Dr. Henry Lee, a major defense witness, accused the Meriden Record-Journal of "completely" misquoting comments he made during an address at a rotary luncheon in Wallingford.
According to the Record-Journal, Lee was asked by an audience member if the police should have investigated anyone else for the murders of Ron Goldman and Nicole Brown Simpson. Lee, who had asked that his comments during the luncheon be off the record, reportedly responded, "Jason."
Donald Schiller, managing editor of the Record-Journal, said that after Lee spoke, he approached the Record-Journal reporter.
"He told our reporter not to use his comments, and that if we did, he would deny that he made them," Schiller said.
Shortly after the newspaper printed Lee's remarks, the criminologist called a news conference to deny that he had singled out Simpson's son.
What he actually said was that no one could be ruled out as a suspect, Lee said.
"I responded that everyone, including Jason ? or even me ? were suspects in a case like this until proven otherwise," Lee told the New York Post.
Schiller said the Record-Journal "absolutely" stands by its reporting. While other media picked up the story, not all of them got it right, he said.
"What surprised me was some of the TV coverage of it," Schiller said. "One station described Lee as the victim of 'an apparent misunderstanding.' I don't know where that came from because there was no misunderstanding."
Last week was the second time Lee has accused the press of misquoting him. Last spring, the Bridgeport Connecticut Post reported that Lee accused the LAPD of framing Simpson. After the story ran, the criminologist said he had been referring to the inadequate evidence-examination tools that were given to him by the prosecution.

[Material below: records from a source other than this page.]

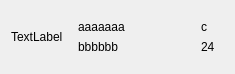
Qt form QQ-Client/MainWidget/MessagePage/MessageListItem.ui (rtomway/Qt-QQ) before a commit.
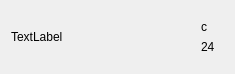
The same form after that commit.

```diff
--- a/QQ-Client/MainWidget/MessagePage/MessageListItem.ui
+++ b/QQ-Client/MainWidget/MessagePage/MessageListItem.ui
@@ -33,14 +33,14 @@
       <item>
        <widget class="QLabel" name="usernameLab">
         <property name="text">
-         <string>aaaaaaa</string>
+         <string/>
         </property>
        </widget>
       </item>
       <item>
        <widget class="QLabel" name="messageLab">
         <property name="text">
-         <string>bbbbbb</string>
+         <string/>
         </property>
        </widget>
       </item>
```
Left out of the diff: 6 changed lines with no effect on the pictures.
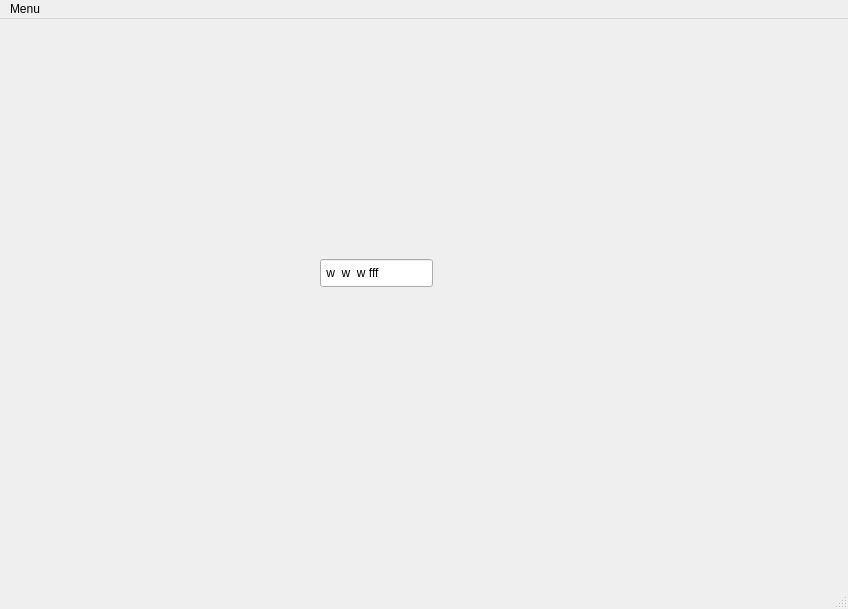
The window that mainwindow.ui (Racalniog/QTAppAlfaExercises) describes before a commit, drawn with Qt 5.
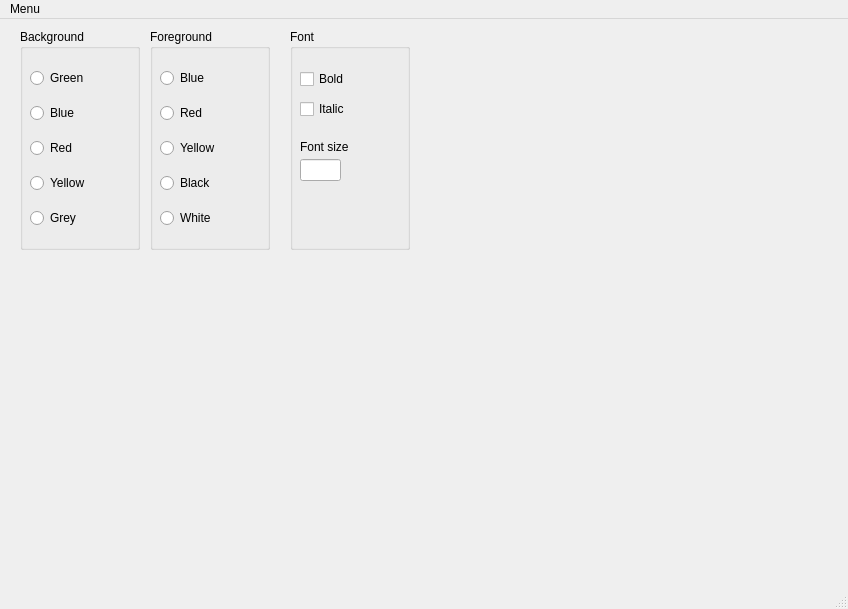
The same window after the commit. The open tabs and pages were chosen to show the change.

Commit message: added style configurator

```diff
--- a/mainwindow.ui
+++ b/mainwindow.ui
@@ -26,7 +26,7 @@
    <widget class="QStackedWidget" name="stackedWidget">
     <property name="geometry">
      <rect>
-      <x>0</x>
+      <x>10</x>
       <y>0</y>
       <width>831</width>
       <height>571</height>
@@ -298,18 +298,187 @@
      </widget>
     </widget>
     <widget class="QWidget" name="page_3">
-     <widget class="QLineEdit" name="lineEdit_3">
+     <widget class="QGroupBox" name="groupBoxForeground">
       <property name="geometry">
        <rect>
-        <x>320</x>
-        <y>240</y>
-        <width>113</width>
-        <height>28</height>
+        <x>140</x>
+        <y>10</y>
+        <width>120</width>
+        <height>221</height>
        </rect>
       </property>
-      <property name="inputMask">
-       <string>awdawdawdfff</string>
+      <property name="title">
+       <string>Foreground</string>
       </property>
+      <widget class="QWidget" name="verticalLayoutWidget_2">
+       <property name="geometry">
+        <rect>
+         <x>10</x>
+         <y>30</y>
+         <width>101</width>
+         <height>181</height>
+        </rect>
+       </property>
+       <layout class="QVBoxLayout" name="verticalLayout_2">
+        <item>
+         <widget class="QRadioButton" name="radioButtonForegroundBlue">
+          <property name="text">
+           <string>Blue</string>
+          </property>
+         </widget>
+        </item>
+        <item>
+         <widget class="QRadioButton" name="radioButtonForegroundRed">
+          <property name="text">
+           <string>Red</string>
+          </property>
+         </widget>
+        </item>
+        <item>
+         <widget class="QRadioButton" name="radioButtonForegroundYellow">
+          <property name="text">
+           <string>Yellow</string>
+          </property>
+         </widget>
+        </item>
+        <item>
+         <widget class="QRadioButton" name="radioButtonForegroundBlack">
+          <property name="text">
+           <string>Black</string>
+          </property>
+         </widget>
+        </item>
+        <item>
+         <widget class="QRadioButton" name="radioButtonForegroundWhite">
+          <property name="text">
+           <string>White</string>
+          </property>
+         </widget>
+        </item>
+       </layout>
+      </widget>
+     </widget>
+     <widget class="QGroupBox" name="groupBoxBackground">
+      <property name="geometry">
+       <rect>
+        <x>10</x>
+        <y>10</y>
+        <width>120</width>
+        <height>221</height>
+       </rect>
+      </property>
+      <property name="title">
+       <string>Background</string>
+      </property>
+      <widget class="QWidget" name="verticalLayoutWidget_3">
+       <property name="geometry">
+        <rect>
+         <x>10</x>
+         <y>30</y>
+         <width>101</width>
+         <height>181</height>
+        </rect>
+       </property>
+       <layout class="QVBoxLayout" name="verticalLayout_3">
+        <item>
+         <widget class="QRadioButton" name="radioButtonBackgroundGreen">
+          <property name="text">
+           <string>Green</string>
+          </property>
+         </widget>
+        </item>
+        <item>
+         <widget class="QRadioButton" name="radioButtonBackgroundBlue">
+          <property name="text">
+           <string>Blue</string>
+          </property>
+         </widget>
+        </item>
+        <item>
+         <widget class="QRadioButton" name="radioButtonBackgroundRed">
+          <property name="text">
+           <string>Red</string>
+          </property>
+         </widget>
+        </item>
+        <item>
+         <widget class="QRadioButton" name="radioButtonBackgroundYellow">
+          <property name="text">
+           <string>Yellow</string>
+          </property>
+         </widget>
+        </item>
+        <item>
+         <widget class="QRadioButton" name="radioButtonBackgroundGrey">
+          <property name="text">
+           <string>Grey</string>
+          </property>
+         </widget>
+        </item>
+       </layout>
+      </widget>
+     </widget>
+     <widget class="QGroupBox" name="groupBoxFont">
+      <property name="geometry">
+       <rect>
+        <x>280</x>
+        <y>10</y>
+        <width>120</width>
+        <height>221</height>
+       </rect>
+      </property>
+      <property name="title">
+       <string>Font</string>
+      </property>
+      <widget class="QCheckBox" name="checkBoxBold">
+       <property name="geometry">
+        <rect>
+         <x>10</x>
+         <y>40</y>
+         <width>76</width>
+         <height>20</height>
+        </rect>
+       </property>
+       <property name="text">
+        <string>Bold</string>
+       </property>
+      </widget>
+      <widget class="QCheckBox" name="checkBoxItalic">
+       <property name="geometry">
+        <rect>
+         <x>10</x>
+         <y>70</y>
+         <width>76</width>
+         <height>20</height>
+        </rect>
+       </property>
+       <property name="text">
+        <string>Italic</string>
+       </property>
+      </widget>
+      <widget class="QLabel" name="labelSize">
+       <property name="geometry">
+        <rect>
+         <x>10</x>
+         <y>110</y>
+         <width>71</width>
+         <height>16</height>
+        </rect>
+       </property>
+       <property name="text">
+        <string>Font size</string>
+       </property>
+      </widget>
+      <widget class="QLineEdit" name="lineEditSize">
+       <property name="geometry">
+        <rect>
+         <x>10</x>
+         <y>130</y>
+         <width>41</width>
+         <height>22</height>
+        </rect>
+       </property>
+      </widget>
      </widget>
     </widget>
     <widget class="QWidget" name="page_4"/>
```
Left out of the diff: 10 changed lines with no effect on the pictures. The commit also changes 2 other files.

By: Dorothy Giobbe A CONNECTICUT NEWSPAPER was forced on the defensive last week after reporting that a criminologist in the O.J. Simpson murder trial said the police should have considered Simpson's son, Jason, a suspect in the brutal double slaying.